The response should be the data again, identical in every line.
—————
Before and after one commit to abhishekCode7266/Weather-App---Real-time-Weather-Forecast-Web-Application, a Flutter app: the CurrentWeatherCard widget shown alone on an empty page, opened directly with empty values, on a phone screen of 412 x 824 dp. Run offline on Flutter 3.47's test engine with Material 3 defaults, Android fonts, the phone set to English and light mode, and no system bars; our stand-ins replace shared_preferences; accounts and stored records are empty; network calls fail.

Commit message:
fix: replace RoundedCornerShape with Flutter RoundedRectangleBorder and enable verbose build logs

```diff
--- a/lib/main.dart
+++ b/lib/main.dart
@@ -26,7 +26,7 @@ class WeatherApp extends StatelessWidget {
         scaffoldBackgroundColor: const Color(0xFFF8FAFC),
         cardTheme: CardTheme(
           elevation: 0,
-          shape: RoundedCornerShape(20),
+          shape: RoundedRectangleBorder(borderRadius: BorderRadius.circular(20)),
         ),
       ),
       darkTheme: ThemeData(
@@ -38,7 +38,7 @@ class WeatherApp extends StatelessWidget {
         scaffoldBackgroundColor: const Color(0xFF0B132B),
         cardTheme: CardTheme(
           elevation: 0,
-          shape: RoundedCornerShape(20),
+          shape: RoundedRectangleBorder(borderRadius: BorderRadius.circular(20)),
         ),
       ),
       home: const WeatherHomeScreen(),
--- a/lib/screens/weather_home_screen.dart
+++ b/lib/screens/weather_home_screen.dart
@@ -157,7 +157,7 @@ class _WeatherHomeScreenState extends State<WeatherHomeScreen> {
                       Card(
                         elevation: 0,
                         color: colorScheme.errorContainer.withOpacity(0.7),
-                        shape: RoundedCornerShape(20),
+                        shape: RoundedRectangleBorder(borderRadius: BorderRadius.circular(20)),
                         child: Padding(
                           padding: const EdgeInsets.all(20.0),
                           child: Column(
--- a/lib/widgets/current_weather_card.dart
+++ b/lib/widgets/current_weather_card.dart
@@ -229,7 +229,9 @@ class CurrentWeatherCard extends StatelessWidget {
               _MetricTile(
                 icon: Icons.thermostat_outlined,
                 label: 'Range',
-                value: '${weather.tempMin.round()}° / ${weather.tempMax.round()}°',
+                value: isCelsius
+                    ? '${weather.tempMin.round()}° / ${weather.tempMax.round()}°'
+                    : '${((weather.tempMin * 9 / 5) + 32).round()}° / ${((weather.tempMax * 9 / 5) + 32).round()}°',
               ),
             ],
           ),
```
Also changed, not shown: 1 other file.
—————
#### [SOLUTION BELOW]
Before and after one commit to abhishekCode7266/Weather-App---Real-time-Weather-Forecast-Web-Application, a Flutter app: the CurrentWeatherCard widget shown alone on an empty page, opened directly with empty values, on a phone screen of 412 x 824 dp. Run offline on Flutter 3.47's test engine with Material 3 defaults, Android fonts, the phone set to English and light mode, and no system bars; our stand-ins replace shared_preferences; accounts and stored records are empty; network calls fail.

Commit message:
fix: replace RoundedCornerShape with Flutter RoundedRectangleBorder and enable verbose build logs

```diff
--- a/lib/main.dart
+++ b/lib/main.dart
@@ -26,7 +26,7 @@ class WeatherApp extends StatelessWidget {
         scaffoldBackgroundColor: const Color(0xFFF8FAFC),
         cardTheme: CardTheme(
           elevation: 0,
-          shape: RoundedCornerShape(20),
+          shape: RoundedRectangleBorder(borderRadius: BorderRadius.circular(20)),
         ),
       ),
       darkTheme: ThemeData(
@@ -38,7 +38,7 @@ class WeatherApp extends StatelessWidget {
         scaffoldBackgroundColor: const Color(0xFF0B132B),
         cardTheme: CardTheme(
           elevation: 0,
-          shape: RoundedCornerShape(20),
+          shape: RoundedRectangleBorder(borderRadius: BorderRadius.circular(20)),
         ),
       ),
       home: const WeatherHomeScreen(),
--- a/lib/screens/weather_home_screen.dart
+++ b/lib/screens/weather_home_screen.dart
@@ -157,7 +157,7 @@ class _WeatherHomeScreenState extends State<WeatherHomeScreen> {
                       Card(
                         elevation: 0,
                         color: colorScheme.errorContainer.withOpacity(0.7),
-                        shape: RoundedCornerShape(20),
+                        shape: RoundedRectangleBorder(borderRadius: BorderRadius.circular(20)),
                         child: Padding(
                           padding: const EdgeInsets.all(20.0),
                           child: Column(
--- a/lib/widgets/current_weather_card.dart
+++ b/lib/widgets/current_weather_card.dart
@@ -229,7 +229,9 @@ class CurrentWeatherCard extends StatelessWidget {
               _MetricTile(
                 icon: Icons.thermostat_outlined,
                 label: 'Range',
-                value: '${weather.tempMin.round()}° / ${weather.tempMax.round()}°',
+                value: isCelsius
+                    ? '${weather.tempMin.round()}° / ${weather.tempMax.round()}°'
+                    : '${((weather.tempMin * 9 / 5) + 32).round()}° / ${((weather.tempMax * 9 / 5) + 32).round()}°',
               ),
             ],
           ),
```
Also changed, not shown: 1 other file.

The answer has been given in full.